First off, I’d like to thank GPO (now the Government Publishing Office!) for posting about this Historic Fugitive Document Available through the CGP. I’d like to give a little context and parse out what makes a fugitive document — a document that is within scope of the Federal Depository Library Program (FDLP) but for whatever reason is not distributed by GPO to depository libraries — a fugitive?
Fugitives are a rapidly growing problem as, according to GPO, 97% of all US documents are now born-digital, and most federal agencies are now publishing born-digital documents on their own .gov sites, thus cutting GPO out of the publishing process — and eroding the national bibliography that is the Catalog of Government Publications (CGP) (BTW, my colleague Jim Jacobs (yes there are two of us!) and I will be giving a “Help! I’m an Accidental Government Information Librarian” webinar on fugitives next month so stay tuned for the announcement!).
In the case of the 1991 “Report on Semiconductors, Fiber Optics, Superconducting Materials, and Advanced Manufacturing”, an emeritus professor gifted this document to my colleague Stella Ota, our physics and astronomy bibliographer, who passed it along to me. I thought for sure we’d have this stand-alone or in the [United States Congressional Serial Set], the long-standing official collection of Congressional reports and documents near and dear to many govt information librarians’ hearts — and if you’re particularly nerdy, there’s a great book recently published about the Serial Set by Andrea Sevetson and Mary Lou Cumberpatch!
But the more I looked, the less I found. It was announced as transmitted to Congress in the Congressional Record (137 Cong Rec S 4449) and in the Public Papers of the President. But it didn’t show up in the Serial Set or in my wider net of the CGP, FDsys, or Monthly Catalog (another gem, the precursor to the CGP published since 1895). It shows up as a stub in Google Books, but nothing in Hathitrust. No libraries are listed in the WorldCat record. It simply hadn’t been published, though it was announced that it had. (pro tip: don’t always believe the Congressional Record when they say something has been published, check all the sources to make sure!).
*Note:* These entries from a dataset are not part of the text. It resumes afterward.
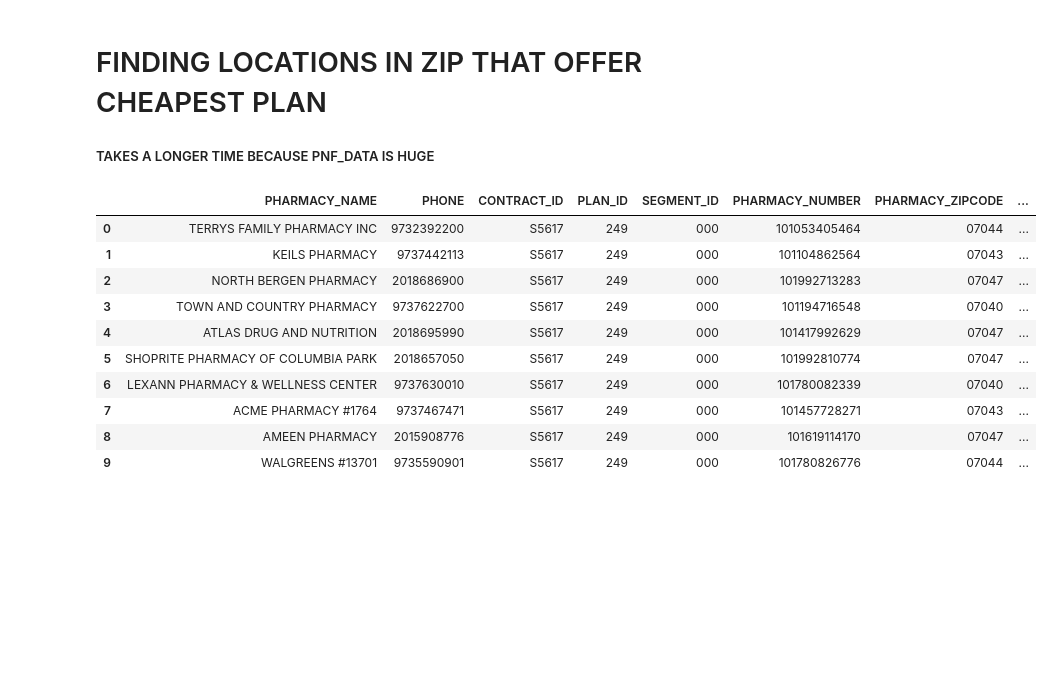
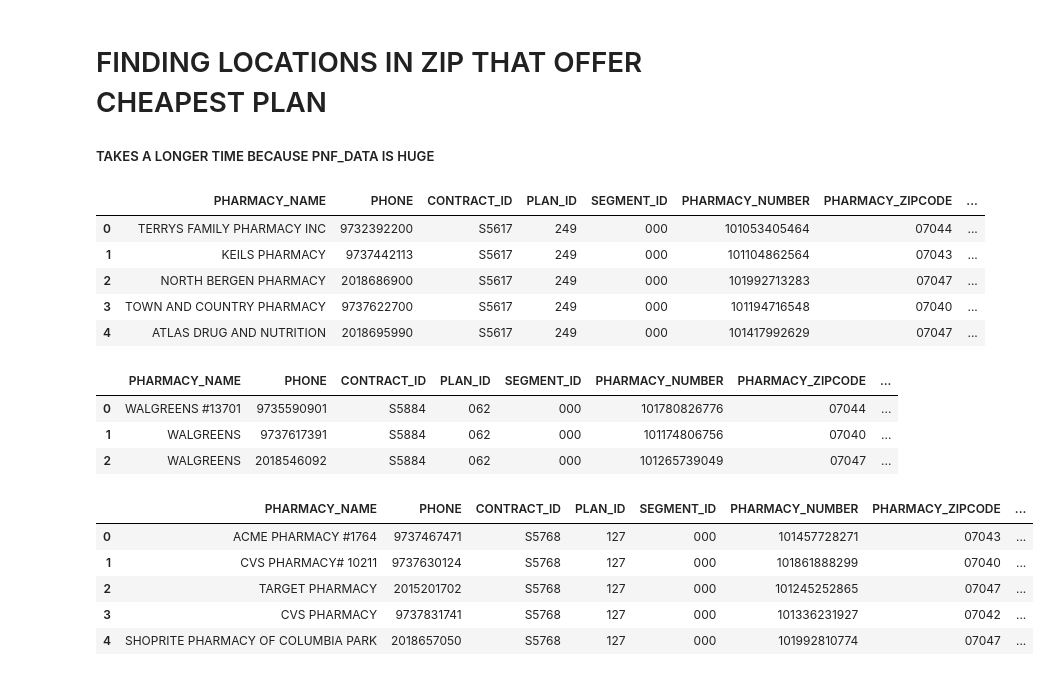
Before and after one commit to khayyamsaleem/medaccess, a Jupyter notebook: src/PDP_FINDER.ipynb, the cells around one changed output. Drawn from its saved outputs; the diff is of its cells as text; code cells hidden in the pictures; blank space fills up the shorter version.

```diff
--- a/src/PDP_FINDER.ipynb
+++ b/src/PDP_FINDER.ipynb
@@ -244,24 +244,30 @@ with pd.option_context('display.max_rows', None, 'display.max_columns', 22):
 # FINDING LOCATIONS IN ZIP THAT OFFER CHEAPEST PLAN
 ##### TAKES A LONGER TIME BECAUSE PNF_DATA IS HUGE
 # %%
-pd.read_sql("select NCPDP.PHARMACY_NAME, NCPDP.PHONE, PNF_DATA.* \
-             from NCPDP, PNF_DATA\
-             where PNF_DATA.CONTRACT_ID='"+out.iloc[0].CONTRACT_ID+"' and \
-                   cast(PNF_DATA.PLAN_ID as integer)="+str(out.iloc[0].PLAN_ID)+" and \
-                   cast(PNF_DATA.SEGMENT_ID as integer)="+str(out.iloc[0].SEGMENT_ID)+" and \
-                   PNF_DATA.PREFERRED_STATUS_RETAIL='Y' and \
-                   PNF_DATA.PHARMACY_ZIPCODE like '"+user_zip[:-1]+"%' and \
-                   NCPDP.NPI is substr(PNF_DATA.PHARMACY_NUMBER,3) \
-             limit 10",conn)
+for i in range(3):
+    display(pd.read_sql("select NCPDP.PHARMACY_NAME, NCPDP.PHONE, PNF_DATA.* \
+                 from NCPDP, PNF_DATA\
+                 where PNF_DATA.CONTRACT_ID='"+out.iloc[i].CONTRACT_ID+"' and \
+                       cast(PNF_DATA.PLAN_ID as integer)="+str(out.iloc[i].PLAN_ID)+" and \
+                       cast(PNF_DATA.SEGMENT_ID as integer)="+str(out.iloc[i].SEGMENT_ID)+" and \
+                       PNF_DATA.PREFERRED_STATUS_RETAIL='Y' and \
+                       PNF_DATA.PHARMACY_ZIPCODE like '"+user_zip[:-1]+"%' and \
+                       NCPDP.NPI is substr(PNF_DATA.PHARMACY_NUMBER,3) \
+                 limit 5",conn))
 # %% [output]
 |  | PHARMACY_NAME | PHONE | CONTRACT_ID | PLAN_ID | SEGMENT_ID | PHARMACY_NUMBER | PHARMACY_ZIPCODE | ... |
 | 0 | TERRYS FAMILY PHARMACY INC | 9732392200 | S5617 | 249 | 000 | 101053405464 | 07044 | ... |
 | 1 | KEILS PHARMACY | 9737442113 | S5617 | 249 | 000 | 101104862564 | 07043 | ... |
 | 2 | NORTH BERGEN PHARMACY | 2018686900 | S5617 | 249 | 000 | 101992713283 | 07047 | ... |
 | 3 | TOWN AND COUNTRY PHARMACY | 9737622700 | S5617 | 249 | 000 | 101194716548 | 07040 | ... |
 | 4 | ATLAS DRUG AND NUTRITION | 2018695990 | S5617 | 249 | 000 | 101417992629 | 07047 | ... |
-| 5 | SHOPRITE PHARMACY OF COLUMBIA PARK | 2018657050 | S5617 | 249 | 000 | 101992810774 | 07047 | ... |
-| 6 | LEXANN PHARMACY & WELLNESS CENTER | 9737630010 | S5617 | 249 | 000 | 101780082339 | 07040 | ... |
-| 7 | ACME PHARMACY #1764 | 9737467471 | S5617 | 249 | 000 | 101457728271 | 07043 | ... |
-| 8 | AMEEN PHARMACY | 2015908776 | S5617 | 249 | 000 | 101619114170 | 07047 | ... |
-| 9 | WALGREENS #13701 | 9735590901 | S5617 | 249 | 000 | 101780826776 | 07044 | ... |
+|  | PHARMACY_NAME | PHONE | CONTRACT_ID | PLAN_ID | SEGMENT_ID | PHARMACY_NUMBER | PHARMACY_ZIPCODE | ... |
+| 0 | WALGREENS #13701 | 9735590901 | S5884 | 062 | 000 | 101780826776 | 07044 | ... |
+| 1 | WALGREENS | 9737617391 | S5884 | 062 | 000 | 101174806756 | 07040 | ... |
+| 2 | WALGREENS | 2018546092 | S5884 | 062 | 000 | 101265739049 | 07047 | ... |
+|  | PHARMACY_NAME | PHONE | CONTRACT_ID | PLAN_ID | SEGMENT_ID | PHARMACY_NUMBER | PHARMACY_ZIPCODE | ... |
+| 0 | ACME PHARMACY #1764 | 9737467471 | S5768 | 127 | 000 | 101457728271 | 07043 | ... |
+| 1 | CVS PHARMACY# 10211 | 9737630124 | S5768 | 127 | 000 | 101861888299 | 07040 | ... |
+| 2 | TARGET PHARMACY | 2015201702 | S5768 | 127 | 000 | 101245252865 | 07047 | ... |
+| 3 | CVS PHARMACY | 9737831741 | S5768 | 127 | 000 | 101336231927 | 07042 | ... |
+| 4 | SHOPRITE PHARMACY OF COLUMBIA PARK | 2018657050 | S5768 | 127 | 000 | 101992810774 | 07047 | ... |
```
Also changed, not shown: 1 other file.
I don’t know how this Stanford emeritus professor came to have the document in his possession, but it had clearly fallen through the FDLP cracks. Thanks to Astrid Smith, one of our fine staff that work in the Stanford Library digitization lab in Digital Library Systems and Services (DLSS), it was quickly and expertly digitized, OCR’d, and stored in our Stanford Digital Repository, and also made physically available in the library.
So there you have it, a day in the life of 1 fugitive US publication.
Historic Fugitive Document Available through the CGP
Last Updated: December 18 2014
Published: December 18 2014
The 1991 report prepared by the Technology Administration, U.S. Department of Commerce, “Report of the President to the Congress on Federal Policies, Budgets, and Technical Activities in Semiconductors, Fiber Optics, Superconducting Materials & Advanced Manufacturing,” is now available through GPO’s Catalog of U.S. Government Publications.OCLC Number: 898189404 CGP System Number: 000938821 SuDoc Class: C 1.202:SE 5 Item Number: 0129-B (EL) PURL: http://purl.fdlp.gov/GPO/gpo53991
GPO thanks James Jacobs and the staff at Stanford University for collaborating with GPO to provide the public with access to this historic fugitive document.